| Exercise data |
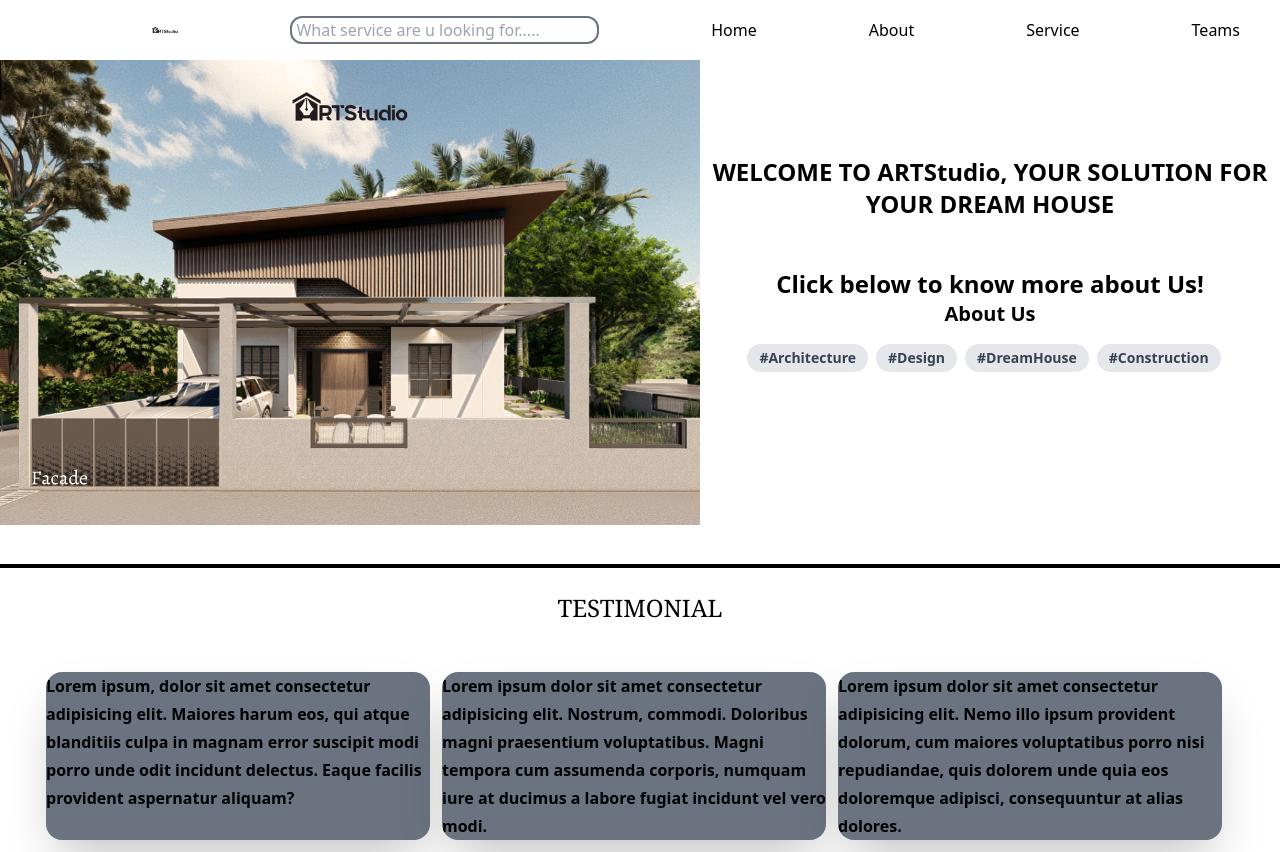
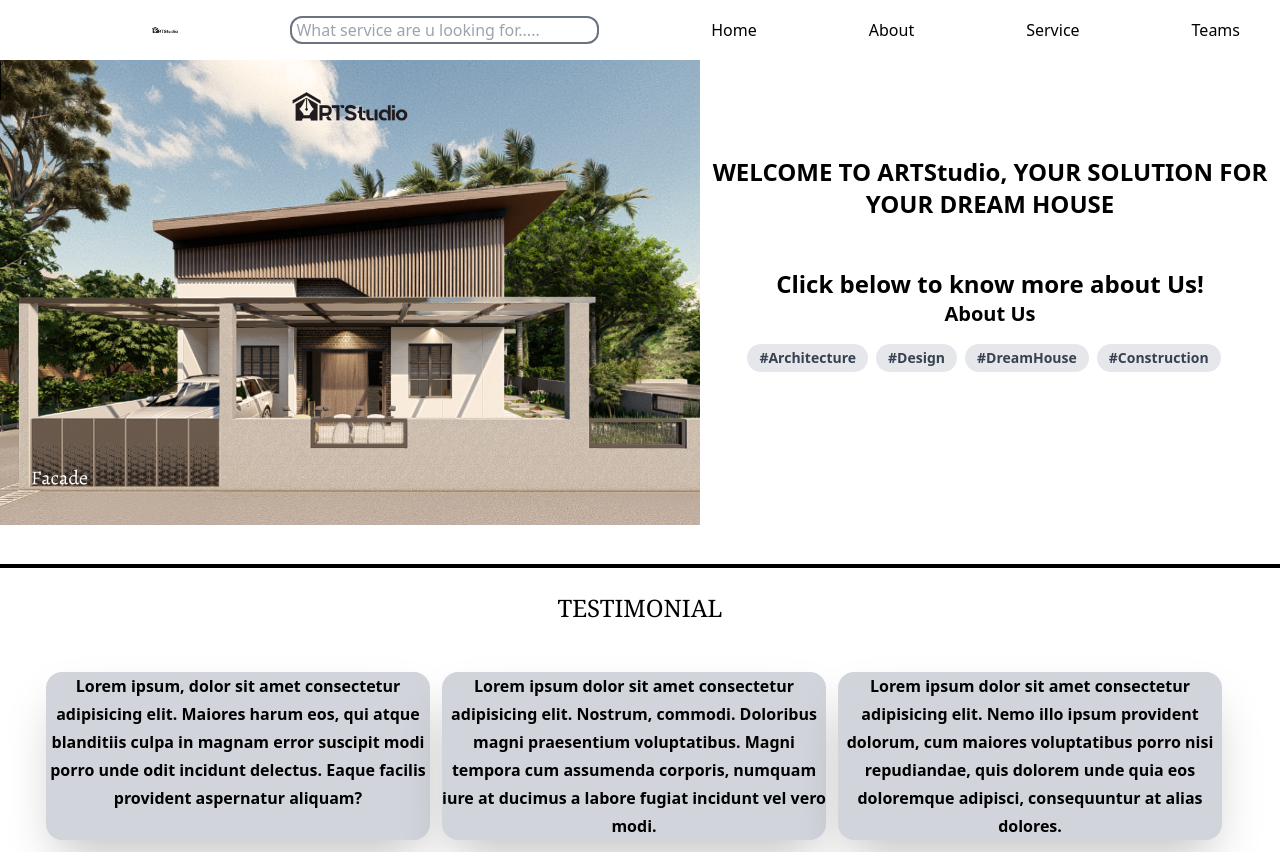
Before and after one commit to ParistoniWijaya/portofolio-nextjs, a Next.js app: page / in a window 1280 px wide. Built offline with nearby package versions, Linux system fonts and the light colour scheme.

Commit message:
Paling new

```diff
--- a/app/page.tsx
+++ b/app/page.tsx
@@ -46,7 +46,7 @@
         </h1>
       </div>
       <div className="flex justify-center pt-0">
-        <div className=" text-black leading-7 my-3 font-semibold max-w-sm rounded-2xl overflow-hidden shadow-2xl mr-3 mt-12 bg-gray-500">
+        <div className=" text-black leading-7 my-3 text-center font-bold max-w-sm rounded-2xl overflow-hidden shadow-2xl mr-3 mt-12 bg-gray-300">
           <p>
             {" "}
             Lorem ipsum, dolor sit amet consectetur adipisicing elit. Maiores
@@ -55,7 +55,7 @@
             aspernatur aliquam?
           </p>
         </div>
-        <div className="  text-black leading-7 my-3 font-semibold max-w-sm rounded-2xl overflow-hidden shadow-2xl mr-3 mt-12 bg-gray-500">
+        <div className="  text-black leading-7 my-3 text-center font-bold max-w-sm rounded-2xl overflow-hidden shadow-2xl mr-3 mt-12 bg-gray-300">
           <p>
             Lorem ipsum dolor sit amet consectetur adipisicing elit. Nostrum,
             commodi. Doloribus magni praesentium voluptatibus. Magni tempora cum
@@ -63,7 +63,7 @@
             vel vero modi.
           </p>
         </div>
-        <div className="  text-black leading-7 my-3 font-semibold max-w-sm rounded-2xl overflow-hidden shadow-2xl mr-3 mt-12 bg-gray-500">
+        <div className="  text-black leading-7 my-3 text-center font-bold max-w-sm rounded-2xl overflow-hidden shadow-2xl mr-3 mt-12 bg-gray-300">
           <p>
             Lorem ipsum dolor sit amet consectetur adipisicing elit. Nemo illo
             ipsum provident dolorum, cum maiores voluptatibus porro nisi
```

| Problem to work on |
A verbatim copy of the material is needed; pictures are not to appear in it.

| Answer to this exercise |
Before and after one commit to ParistoniWijaya/portofolio-nextjs, a Next.js app: page / in a window 1280 px wide. Built offline with nearby package versions, Linux system fonts and the light colour scheme.

Commit message:
Paling new

```diff
--- a/app/page.tsx
+++ b/app/page.tsx
@@ -46,7 +46,7 @@
         </h1>
       </div>
       <div className="flex justify-center pt-0">
-        <div className=" text-black leading-7 my-3 font-semibold max-w-sm rounded-2xl overflow-hidden shadow-2xl mr-3 mt-12 bg-gray-500">
+        <div className=" text-black leading-7 my-3 text-center font-bold max-w-sm rounded-2xl overflow-hidden shadow-2xl mr-3 mt-12 bg-gray-300">
           <p>
             {" "}
             Lorem ipsum, dolor sit amet consectetur adipisicing elit. Maiores
@@ -55,7 +55,7 @@
             aspernatur aliquam?
           </p>
         </div>
-        <div className="  text-black leading-7 my-3 font-semibold max-w-sm rounded-2xl overflow-hidden shadow-2xl mr-3 mt-12 bg-gray-500">
+        <div className="  text-black leading-7 my-3 text-center font-bold max-w-sm rounded-2xl overflow-hidden shadow-2xl mr-3 mt-12 bg-gray-300">
           <p>
             Lorem ipsum dolor sit amet consectetur adipisicing elit. Nostrum,
             commodi. Doloribus magni praesentium voluptatibus. Magni tempora cum
@@ -63,7 +63,7 @@
             vel vero modi.
           </p>
         </div>
-        <div className="  text-black leading-7 my-3 font-semibold max-w-sm rounded-2xl overflow-hidden shadow-2xl mr-3 mt-12 bg-gray-500">
+        <div className="  text-black leading-7 my-3 text-center font-bold max-w-sm rounded-2xl overflow-hidden shadow-2xl mr-3 mt-12 bg-gray-300">
           <p>
             Lorem ipsum dolor sit amet consectetur adipisicing elit. Nemo illo
             ipsum provident dolorum, cum maiores voluptatibus porro nisi
```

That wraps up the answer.